By Alexa Joyce, Director of Education Leadership at Microsoft
School leaders across Asia and around the world are aware that artificial intelligence has the potential to transform education. Whether it’s by supporting teachers and learners in the classroom with more personalized experiences, or in helping school systems get real-time perspectives into what’s happening on the ground, data and analytics tools empowered by AI have a multitude of potential applications for education.
AI has the ability to improve the quality of education, through getting actionable insight on how to personalize and improve learning experiences for students, as well as identify areas where students, teachers and schools need more support. Already today, tools like the Immersive Reader that use AI and machine learning, can help students with dyslexia achieve more at school.
The United Nations Sustainable Development Goal 4 (SDG4), on quality education, aims to harness the use of technology to improve student learning opportunities around the world. It also represents a vital global effort that is consistent in spirit and principle to our company’s mission.
We have been committed to sustainable development and addressing SDG4 as one of our priority areas to help address the digital divide through support for teachers, and we want to ensure we widen our support in achieving SDG4 through thoughtful use of AI in education policy and strategy.
Microsoft is proud to be working together with UNESCO to tackle this challenge, and support the development of ethical, impactful AI in education policy and strategy.
At the recent International Conference on Artificial Intelligence and Education ‘Planning Education in the AI Era: Lead the Leap’, hosted by UNESCO and the Ministry of Education of the People’s Republic of China, Microsoft was proud to play a part.
Larry Nelson, GM Education for Asia, who took part in a plenary panel on partnerships for AI in education, said:
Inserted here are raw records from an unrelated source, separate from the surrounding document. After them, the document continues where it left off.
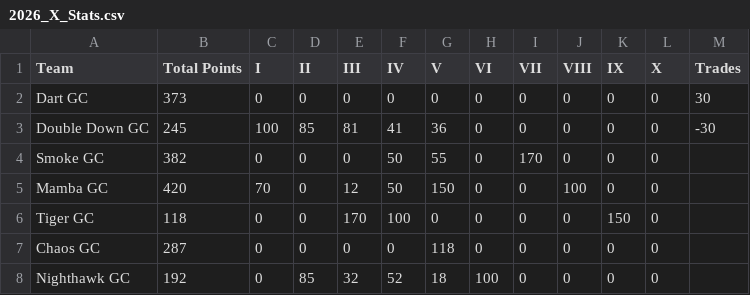
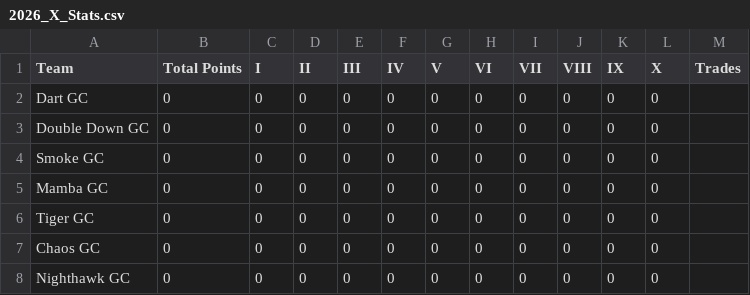
Before and after one commit to ryanwaters-creative/LST_X_Cup_Data, a CSV file: 2026_X_Stats.csv, drawn as a sheet; only a part is shown; the diff covers the shown part only.

Commit message:
Update 2026_X_Stats.csv

```diff
--- a/2026_X_Stats.csv
+++ b/2026_X_Stats.csv
@@ -1,8 +1,8 @@
 Team,Total Points,I,II,III,IV,V,VI,VII,VIII,IX,X,Trades
-Dart GC,373,0,0,0,0,0,0,0,0,0,0,30
-Double Down GC,245,100,85,81,41,36,0,0,0,0,0,-30
-Smoke GC,382,0,0,0,50,55,0,170,0,0,0,
-Mamba GC,420,70,0,12,50,150,0,0,100,0,0,
-Tiger GC,118,0,0,170,100,0,0,0,0,150,0,
-Chaos GC,287,0,0,0,0,118,0,0,0,0,0,
-Nighthawk GC,192,0,85,32,52,18,100,0,0,0,0,
+Dart GC,0,0,0,0,0,0,0,0,0,0,0,
+Double Down GC,0,0,0,0,0,0,0,0,0,0,0,
+Smoke GC,0,0,0,0,0,0,0,0,0,0,0,
+Mamba GC,0,0,0,0,0,0,0,0,0,0,0,
+Tiger GC,0,0,0,0,0,0,0,0,0,0,0,
+Chaos GC,0,0,0,0,0,0,0,0,0,0,0,
+Nighthawk GC,0,0,0,0,0,0,0,0,0,0,0,
```
Also changed, not shown: 16 edited cells elsewhere in this file.
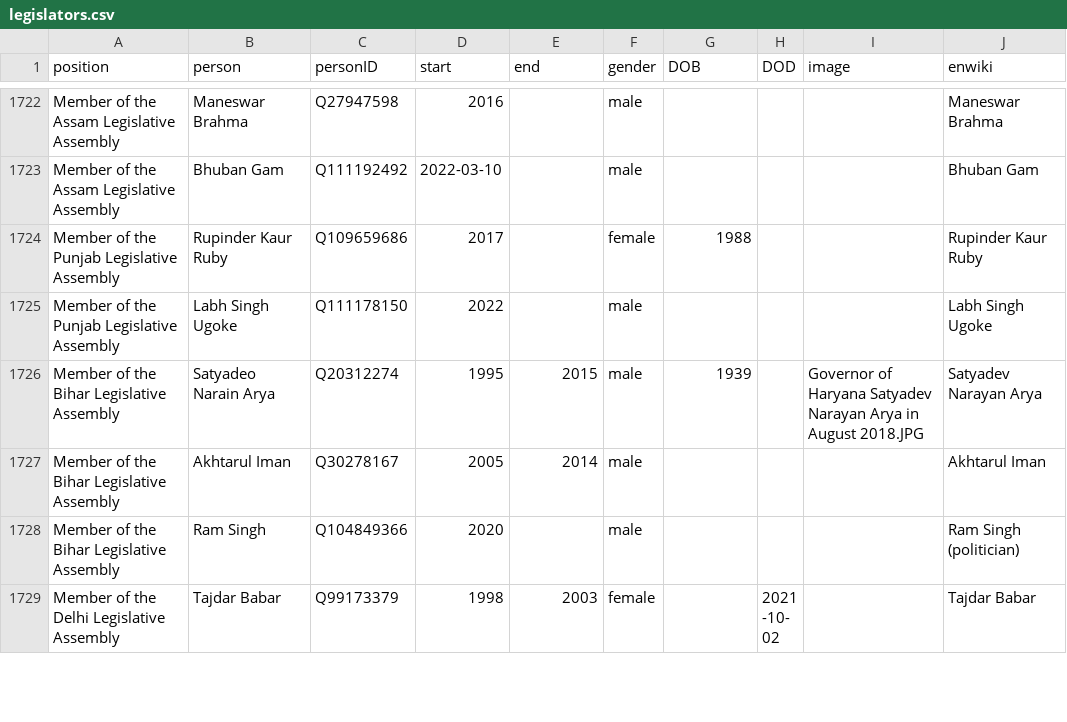
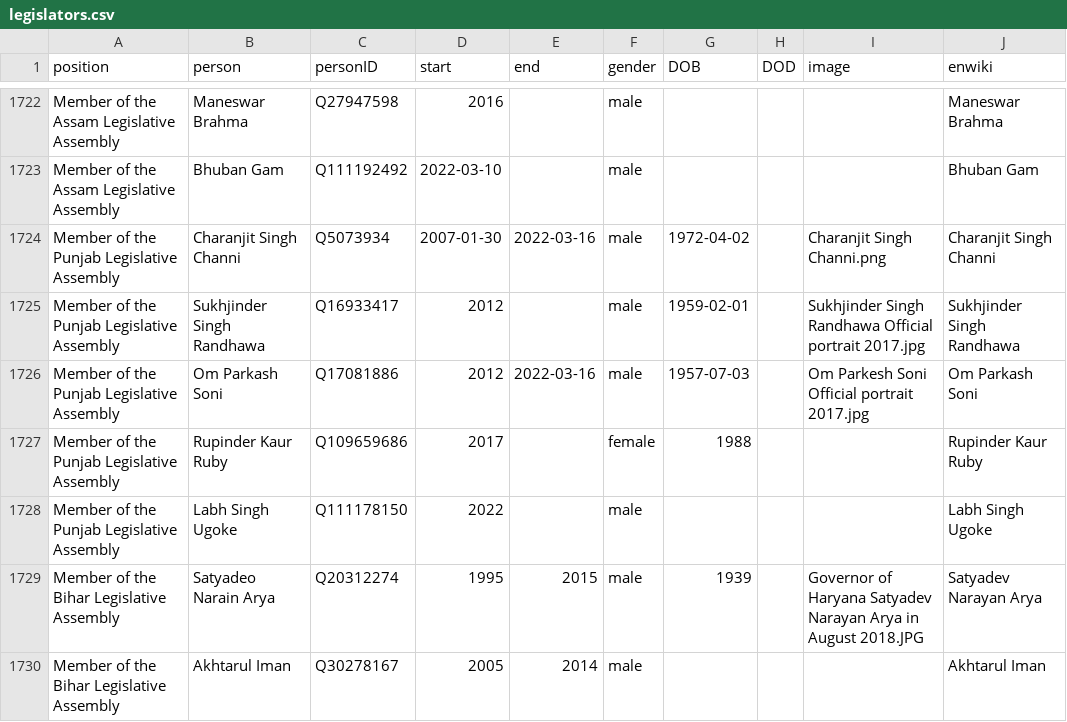
Before and after one commit to every-politician-scrapers/india-ministers, a CSV file: html/legislators.csv, drawn as a sheet; only a part is shown, gaps mark what is left out; the shorter side is filled out with more unchanged rows.

```diff
--- a/html/legislators.csv
+++ b/html/legislators.csv
@@ -1723,2 +1723,5 @@ Member of the Assam Legislative Assembly,Maneswar Brahma,Q27947598,2016,,male,,,
 Member of the Assam Legislative Assembly,Bhuban Gam,Q111192492,2022-03-10,,male,,,,Bhuban Gam
+Member of the Punjab Legislative Assembly,Charanjit Singh Channi,Q5073934,2007-01-30,2022-03-16,male,1972-04-02,,Charanjit Singh Channi.png,Charanjit Singh Channi
+Member of the Punjab Legislative Assembly,Sukhjinder Singh Randhawa,Q16933417,2012,,male,1959-02-01,,Sukhjinder Singh Randhawa Official portrait 2017.jpg,Sukhjinder Singh Randhawa
+Member of the Punjab Legislative Assembly,Om Parkash Soni,Q17081886,2012,2022-03-16,male,1957-07-03,,Om Parkesh Soni Official portrait 2017.jpg,Om Parkash Soni
 Member of the Punjab Legislative Assembly,Rupinder Kaur Ruby,Q109659686,2017,,female,1988,,,Rupinder Kaur Ruby
```
Also changed, not shown: html/current.csv, html/holders21.csv, 1 other file.
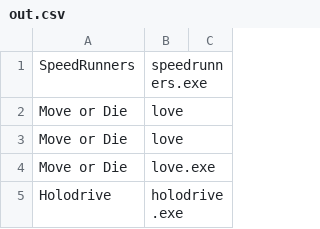
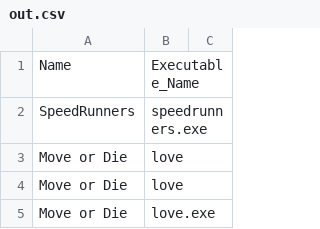
Before and after one commit to erikrahoci/videogames, a CSV file: out.csv, drawn as a sheet; only a part is shown; the shorter side is filled out with more unchanged rows; the diff names each change by its address in the sheet, - before the commit and + after, or states it on an @@ line.

Commit message:
Update out.csv

```diff
--- a/out.csv
+++ b/out.csv
+row 1: Name | Executable_Name
```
“Governments around Asia and worldwide have strong ambitions for using AI in education, whether for adaptive and personalized learning, or gaining insight and predictions into data generated by the education system. Our approach to AI – based on the six core principles of Fairness, Reliability & Safety, Privacy & Security, Inclusiveness, Transparency and Accountability –uniquely aligns Microsoft to what we heard Ministries of Education asking for at this event. We believe that by embracing and adhering to these principles Microsoft and its partner ecosystem can better support education institutions in implementing their strategies to leverage AI in ways that help students achieve more.“
In addition, I presented the forthcoming AI in Education policy readiness tool, and Microsoft’s Education Transformation Framework, which aim to support education decision makers in reworking their education policy and strategy in the AI era.
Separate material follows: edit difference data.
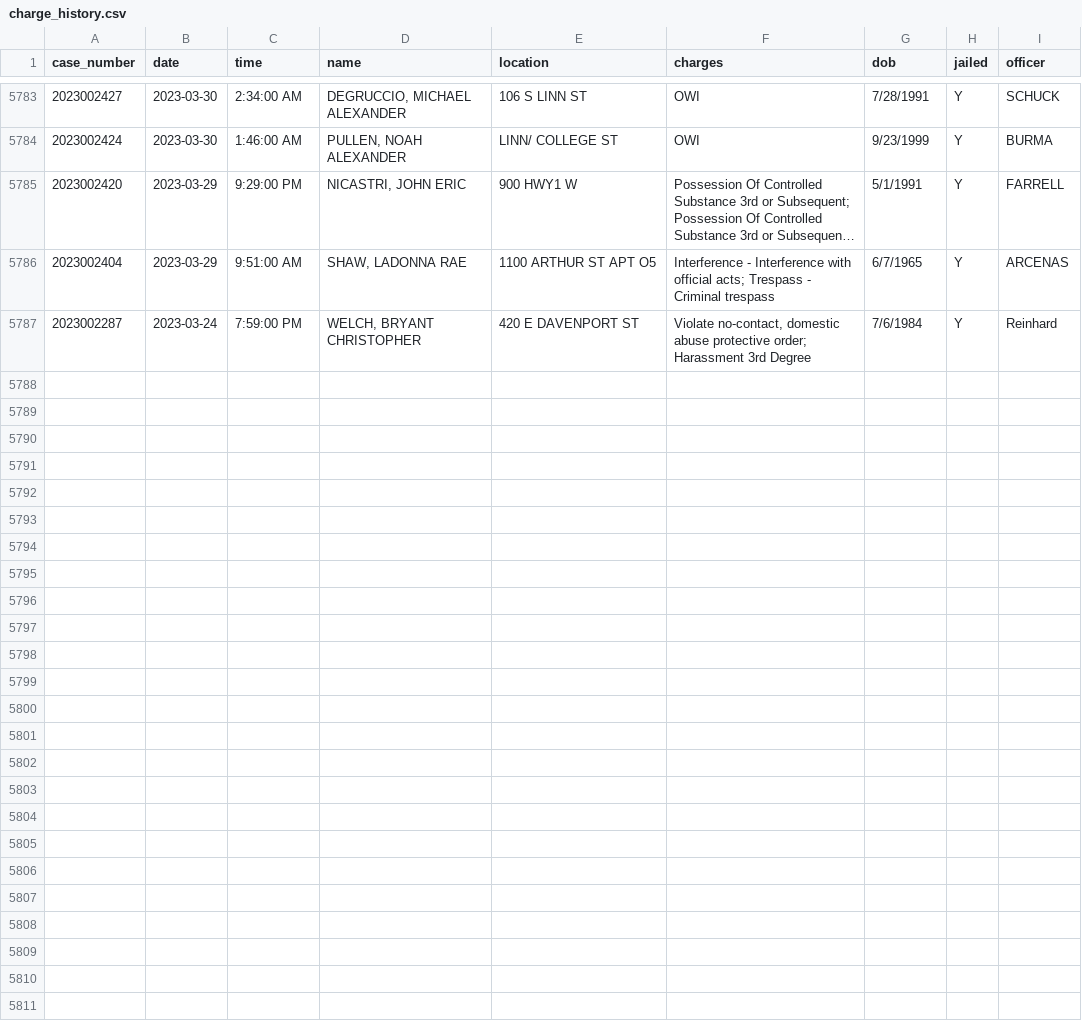
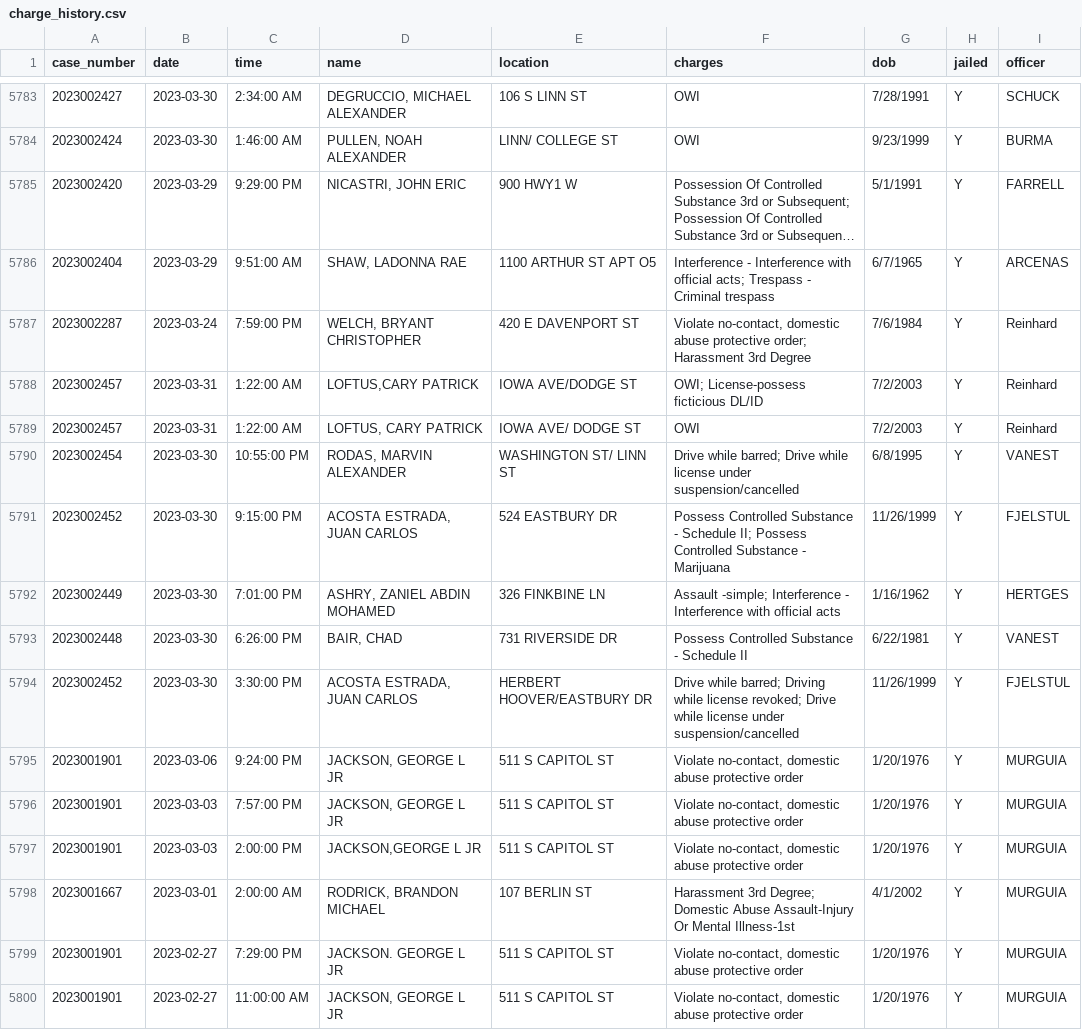
Before and after one commit to andrew-couch/ICBarTweeter, a CSV file: Data/charge_history.csv, drawn as a sheet; only a part is shown, gaps mark what is left out; long unchanged cells end in ….

```diff
--- a/Data/charge_history.csv
+++ b/Data/charge_history.csv
@@ -5787 +5787,14 @@ case_number,date,time,name,location,charges,dob,jailed,officer
 2023002287,2023-03-24,7:59:00 PM,"WELCH, BRYANT CHRISTOPHER",420 E DAVENPORT ST,"Violate no-contact, domestic abuse protective order; Harassment 3rd Degree",7/6/1984,Y,Reinhard
+2023002457,2023-03-31,1:22:00 AM,"LOFTUS,CARY PATRICK",IOWA AVE/DODGE ST,OWI; License-possess ficticious DL/ID,7/2/2003,Y,Reinhard
+2023002457,2023-03-31,1:22:00 AM,"LOFTUS, CARY PATRICK",IOWA AVE/ DODGE ST,OWI,7/2/2003,Y,Reinhard
+2023002454,2023-03-30,10:55:00 PM,"RODAS, MARVIN ALEXANDER",WASHINGTON ST/ LINN ST,Drive while barred; Drive while license under suspension/cancelled,6/8/1995,Y,VANEST
+2023002452,2023-03-30,9:15:00 PM,"ACOSTA ESTRADA, JUAN CARLOS",524 EASTBURY DR,Possess Controlled Substance - Schedule II; Possess Controlled Substance -  Marijuana,11/26/1999,Y,FJELSTUL
+2023002449,2023-03-30,7:01:00 PM,"ASHRY, ZANIEL ABDIN MOHAMED",326 FINKBINE LN,Assault -simple; Interference - Interference with official acts,1/16/1962,Y,HERTGES
+2023002448,2023-03-30,6:26:00 PM,"BAIR, CHAD",731 RIVERSIDE DR,Possess Controlled Substance - Schedule II,6/22/1981,Y,VANEST
+2023002452,2023-03-30,3:30:00 PM,"ACOSTA ESTRADA, JUAN CARLOS",HERBERT HOOVER/EASTBURY DR,Drive while barred; Driving while license revoked; Drive while license under suspension/cancelled,11/26/1999,Y,FJELSTUL
+2023001901,2023-03-06,9:24:00 PM,"JACKSON, GEORGE L JR",511 S CAPITOL ST,"Violate no-contact, domestic abuse protective order",1/20/1976,Y,MURGUIA
+2023001901,2023-03-03,7:57:00 PM,"JACKSON, GEORGE L JR",511 S CAPITOL ST,"Violate no-contact, domestic abuse protective order",1/20/1976,Y,MURGUIA
+2023001901,2023-03-03,2:00:00 PM,"JACKSON,GEORGE L JR",511 S CAPITOL ST,"Violate no-contact, domestic abuse protective order",1/20/1976,Y,MURGUIA
+2023001667,2023-03-01,2:00:00 AM,"RODRICK, BRANDON MICHAEL",107 BERLIN ST,Harassment 3rd Degree; Domestic Abuse Assault-Injury Or Mental Illness-1st,4/1/2002,Y,MURGUIA
+2023001901,2023-02-27,7:29:00 PM,JACKSON. GEORGE L JR,511 S CAPITOL ST,"Violate no-contact, domestic abuse protective order",1/20/1976,Y,MURGUIA
+2023001901,2023-02-27,11:00:00 AM,"JACKSON, GEORGE L JR",511 S CAPITOL ST,"Violate no-contact, domestic abuse protective order",1/20/1976,Y,MURGUIA
```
Together with more than 600 education and AI experts from 120 countries, representing Ministries of Education, universities, experts and private sector will issue a call to action on AI In Education in Beijing. Microsoft is proud to be a contributor to this draft consensus, which will provide key guiding principles when it is published.
But how can we steer effective education transformation in an AI era? Microsoft’s Education Transformation Framework is tried and tested tool to plan out education change, leveraging the power of technology to evolve. Education leaders can use the Education Transformation materials on the Microsoft Educator Community or reach out to the local Microsoft team to organize a design-thinking driven workshop for their teams, led by education experts.
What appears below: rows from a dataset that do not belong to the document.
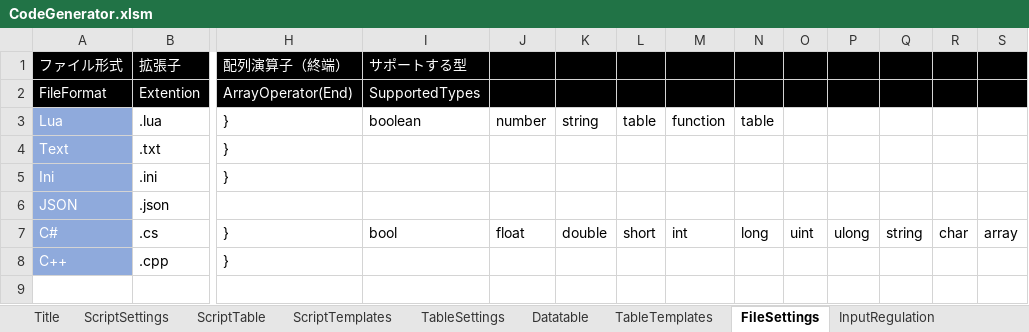
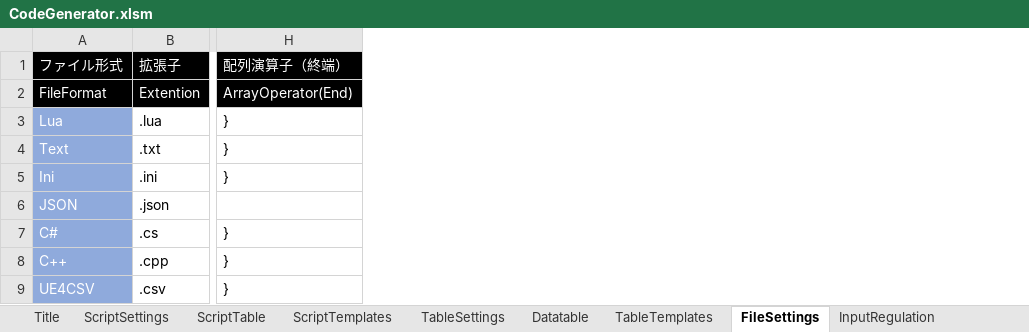
Before and after one commit to sagipenta/CodeGenerator, an Excel workbook: CodeGenerator.xlsm, sheet FileSettings, drawn as a sheet; only a part is shown, gaps mark what is left out; values as stored, in another font and other column widths than the file's, no borders; removed rows and columns are numbered as before the commit, all else as after; rows hold the shown columns only; the diff names each change by its address in the sheet, - before the commit and + after, or states it on an @@ line.

Commit message:
データ型定義方式を変更

```diff
--- a/CodeGenerator.xlsm (sheet FileSettings)
+++ b/CodeGenerator.xlsm (sheet FileSettings)
-column I, rows 1-7: サポートする型 | SupportedTypes | boolean |  |  |  | bool
-column J, rows 3-7: number |  |  |  | float
-column K, rows 3-7: string |  |  |  | double
-column L, rows 3-7: table |  |  |  | short
-column M, rows 3-7: function |  |  |  | int
-column N, rows 3-7: table |  |  |  | long
-column O, row 7: uint
-column P, row 7: ulong
-column Q, row 7: string
-column R, row 7: char
-column S, row 7: array
+row 9: UE4CSV | .csv | }
```
Also changed, not shown: sheet InputRegulation, sheet Title, sheet Datatable, sheet ScriptTable, charts or pictures.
About the author: As Director of Education Leadership at Microsoft Corp, Alexa Joyce supports national and regional governments and other education bodies in transforming education. She has worked in more than 60 countries across the globe in re-designing national and regional strategies for education transformation, including policy models, teacher training and IT infrastructure for schools. Prior to joining Microsoft, Alexa worked with European Schoolnet (a network of 30 Ministries of Education in Europe), UNESCO and OECD.